(Web page revision data)
_ _ _ _
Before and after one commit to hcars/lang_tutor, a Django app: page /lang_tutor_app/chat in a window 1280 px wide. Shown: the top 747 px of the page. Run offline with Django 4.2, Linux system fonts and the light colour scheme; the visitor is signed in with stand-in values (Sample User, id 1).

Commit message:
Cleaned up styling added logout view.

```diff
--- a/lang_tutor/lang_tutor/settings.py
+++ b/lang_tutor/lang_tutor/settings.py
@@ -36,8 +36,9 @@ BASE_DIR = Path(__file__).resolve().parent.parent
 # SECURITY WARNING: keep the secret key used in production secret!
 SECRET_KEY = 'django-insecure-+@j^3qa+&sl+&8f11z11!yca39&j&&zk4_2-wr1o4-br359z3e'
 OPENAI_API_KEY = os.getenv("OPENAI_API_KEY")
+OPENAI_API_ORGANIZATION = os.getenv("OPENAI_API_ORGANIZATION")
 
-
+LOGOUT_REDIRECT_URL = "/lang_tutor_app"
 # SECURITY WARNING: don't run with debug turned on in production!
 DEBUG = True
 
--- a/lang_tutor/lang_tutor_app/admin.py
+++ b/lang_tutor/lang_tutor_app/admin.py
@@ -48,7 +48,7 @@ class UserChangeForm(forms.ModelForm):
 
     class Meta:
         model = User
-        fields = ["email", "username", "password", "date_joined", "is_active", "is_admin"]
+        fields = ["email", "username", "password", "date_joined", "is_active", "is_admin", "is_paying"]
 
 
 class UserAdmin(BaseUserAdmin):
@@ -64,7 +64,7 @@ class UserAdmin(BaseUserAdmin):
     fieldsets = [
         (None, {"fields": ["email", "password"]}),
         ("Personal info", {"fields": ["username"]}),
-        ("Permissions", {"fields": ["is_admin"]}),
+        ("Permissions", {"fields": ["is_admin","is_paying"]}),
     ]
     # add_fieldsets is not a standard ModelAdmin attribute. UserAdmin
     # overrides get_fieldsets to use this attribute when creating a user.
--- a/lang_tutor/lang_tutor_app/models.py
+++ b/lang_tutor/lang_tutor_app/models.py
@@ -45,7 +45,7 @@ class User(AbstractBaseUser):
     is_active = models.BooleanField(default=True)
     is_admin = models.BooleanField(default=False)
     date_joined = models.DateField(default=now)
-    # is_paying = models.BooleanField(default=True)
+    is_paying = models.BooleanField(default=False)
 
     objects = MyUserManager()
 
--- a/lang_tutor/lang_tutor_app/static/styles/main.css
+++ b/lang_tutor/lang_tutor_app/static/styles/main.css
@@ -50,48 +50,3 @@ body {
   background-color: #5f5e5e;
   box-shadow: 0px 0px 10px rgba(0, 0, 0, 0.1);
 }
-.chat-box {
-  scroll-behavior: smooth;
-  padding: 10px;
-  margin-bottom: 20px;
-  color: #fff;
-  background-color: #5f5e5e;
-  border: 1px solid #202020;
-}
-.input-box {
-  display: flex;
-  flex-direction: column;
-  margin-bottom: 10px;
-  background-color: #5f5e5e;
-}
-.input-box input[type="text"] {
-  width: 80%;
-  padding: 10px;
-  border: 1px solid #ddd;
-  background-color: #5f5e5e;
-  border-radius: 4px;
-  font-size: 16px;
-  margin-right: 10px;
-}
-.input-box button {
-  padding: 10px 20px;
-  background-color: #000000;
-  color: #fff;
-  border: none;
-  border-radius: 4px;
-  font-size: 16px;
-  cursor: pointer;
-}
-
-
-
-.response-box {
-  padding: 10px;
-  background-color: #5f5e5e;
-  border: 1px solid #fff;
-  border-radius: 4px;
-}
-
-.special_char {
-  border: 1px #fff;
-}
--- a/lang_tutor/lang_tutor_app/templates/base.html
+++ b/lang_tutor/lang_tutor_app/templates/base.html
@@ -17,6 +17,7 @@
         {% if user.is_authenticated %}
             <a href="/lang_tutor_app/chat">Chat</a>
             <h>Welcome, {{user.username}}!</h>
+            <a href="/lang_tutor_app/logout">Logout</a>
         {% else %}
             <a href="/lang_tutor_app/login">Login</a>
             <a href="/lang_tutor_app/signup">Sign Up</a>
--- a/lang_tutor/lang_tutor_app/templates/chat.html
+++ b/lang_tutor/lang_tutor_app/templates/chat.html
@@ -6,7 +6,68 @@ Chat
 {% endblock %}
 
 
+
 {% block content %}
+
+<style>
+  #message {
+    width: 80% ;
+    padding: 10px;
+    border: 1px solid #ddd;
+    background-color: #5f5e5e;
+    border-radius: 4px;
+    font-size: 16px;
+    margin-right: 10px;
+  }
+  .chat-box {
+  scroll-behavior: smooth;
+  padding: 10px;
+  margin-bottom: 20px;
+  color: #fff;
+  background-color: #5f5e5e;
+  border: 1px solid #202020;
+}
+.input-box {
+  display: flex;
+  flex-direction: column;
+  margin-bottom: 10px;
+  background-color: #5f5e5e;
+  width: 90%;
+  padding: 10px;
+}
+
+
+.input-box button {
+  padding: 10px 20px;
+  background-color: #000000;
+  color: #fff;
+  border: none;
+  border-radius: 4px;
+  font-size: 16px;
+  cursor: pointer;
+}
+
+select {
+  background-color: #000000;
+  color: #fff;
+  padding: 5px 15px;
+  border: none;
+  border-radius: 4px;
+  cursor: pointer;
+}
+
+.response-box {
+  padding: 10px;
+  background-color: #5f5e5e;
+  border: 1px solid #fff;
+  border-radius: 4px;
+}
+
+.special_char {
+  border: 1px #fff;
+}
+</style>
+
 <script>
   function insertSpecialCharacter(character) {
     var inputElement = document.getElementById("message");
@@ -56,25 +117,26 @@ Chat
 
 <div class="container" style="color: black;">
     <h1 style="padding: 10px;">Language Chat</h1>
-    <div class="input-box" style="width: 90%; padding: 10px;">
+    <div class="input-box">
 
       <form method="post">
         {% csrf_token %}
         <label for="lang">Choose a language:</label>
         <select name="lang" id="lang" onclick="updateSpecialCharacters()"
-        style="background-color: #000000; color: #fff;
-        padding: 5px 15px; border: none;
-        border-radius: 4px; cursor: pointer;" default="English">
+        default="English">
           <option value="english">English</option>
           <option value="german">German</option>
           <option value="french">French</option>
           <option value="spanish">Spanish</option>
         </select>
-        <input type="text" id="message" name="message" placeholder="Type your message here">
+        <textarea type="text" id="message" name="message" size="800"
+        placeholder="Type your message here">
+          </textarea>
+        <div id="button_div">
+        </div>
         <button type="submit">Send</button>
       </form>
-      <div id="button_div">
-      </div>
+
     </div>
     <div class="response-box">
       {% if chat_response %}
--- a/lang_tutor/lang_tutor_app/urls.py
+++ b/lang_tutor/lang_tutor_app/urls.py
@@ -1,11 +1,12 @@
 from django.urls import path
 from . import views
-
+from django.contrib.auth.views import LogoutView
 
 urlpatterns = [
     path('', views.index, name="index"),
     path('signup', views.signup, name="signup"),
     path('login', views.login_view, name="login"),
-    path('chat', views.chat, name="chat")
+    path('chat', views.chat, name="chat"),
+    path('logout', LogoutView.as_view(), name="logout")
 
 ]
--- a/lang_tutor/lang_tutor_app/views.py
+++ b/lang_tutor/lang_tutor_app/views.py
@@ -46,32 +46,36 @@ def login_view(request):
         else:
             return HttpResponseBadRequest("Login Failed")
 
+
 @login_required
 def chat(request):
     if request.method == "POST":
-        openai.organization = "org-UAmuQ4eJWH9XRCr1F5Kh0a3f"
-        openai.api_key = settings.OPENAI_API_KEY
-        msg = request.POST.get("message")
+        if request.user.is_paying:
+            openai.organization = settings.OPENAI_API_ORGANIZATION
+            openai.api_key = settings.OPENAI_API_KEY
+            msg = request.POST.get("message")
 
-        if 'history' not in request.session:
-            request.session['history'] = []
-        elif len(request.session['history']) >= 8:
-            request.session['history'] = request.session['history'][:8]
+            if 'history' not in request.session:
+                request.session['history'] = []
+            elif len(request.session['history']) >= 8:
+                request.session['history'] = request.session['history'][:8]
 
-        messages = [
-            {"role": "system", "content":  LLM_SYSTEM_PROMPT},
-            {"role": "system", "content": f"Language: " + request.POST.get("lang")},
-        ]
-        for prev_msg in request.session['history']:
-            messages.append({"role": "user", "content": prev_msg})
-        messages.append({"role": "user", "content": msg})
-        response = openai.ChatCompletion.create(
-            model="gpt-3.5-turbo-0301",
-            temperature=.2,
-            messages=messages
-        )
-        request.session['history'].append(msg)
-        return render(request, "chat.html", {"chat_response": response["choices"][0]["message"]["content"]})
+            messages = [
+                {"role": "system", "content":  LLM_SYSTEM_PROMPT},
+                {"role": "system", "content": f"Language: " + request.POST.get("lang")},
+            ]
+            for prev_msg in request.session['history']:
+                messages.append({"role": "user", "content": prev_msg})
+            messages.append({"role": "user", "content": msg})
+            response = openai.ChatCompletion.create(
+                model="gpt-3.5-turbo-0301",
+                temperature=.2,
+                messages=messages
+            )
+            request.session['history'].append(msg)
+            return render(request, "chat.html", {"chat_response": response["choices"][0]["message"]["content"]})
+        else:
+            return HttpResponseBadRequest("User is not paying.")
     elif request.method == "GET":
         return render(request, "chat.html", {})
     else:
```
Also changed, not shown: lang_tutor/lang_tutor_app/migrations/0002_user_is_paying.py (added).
_ _ _ _
### [PROBLEM DESCRIPTION]
All lines of the records above that carry the word "create" should be listed.

### [RESPONSE]
-        response = openai.ChatCompletion.create(
+            response = openai.ChatCompletion.create(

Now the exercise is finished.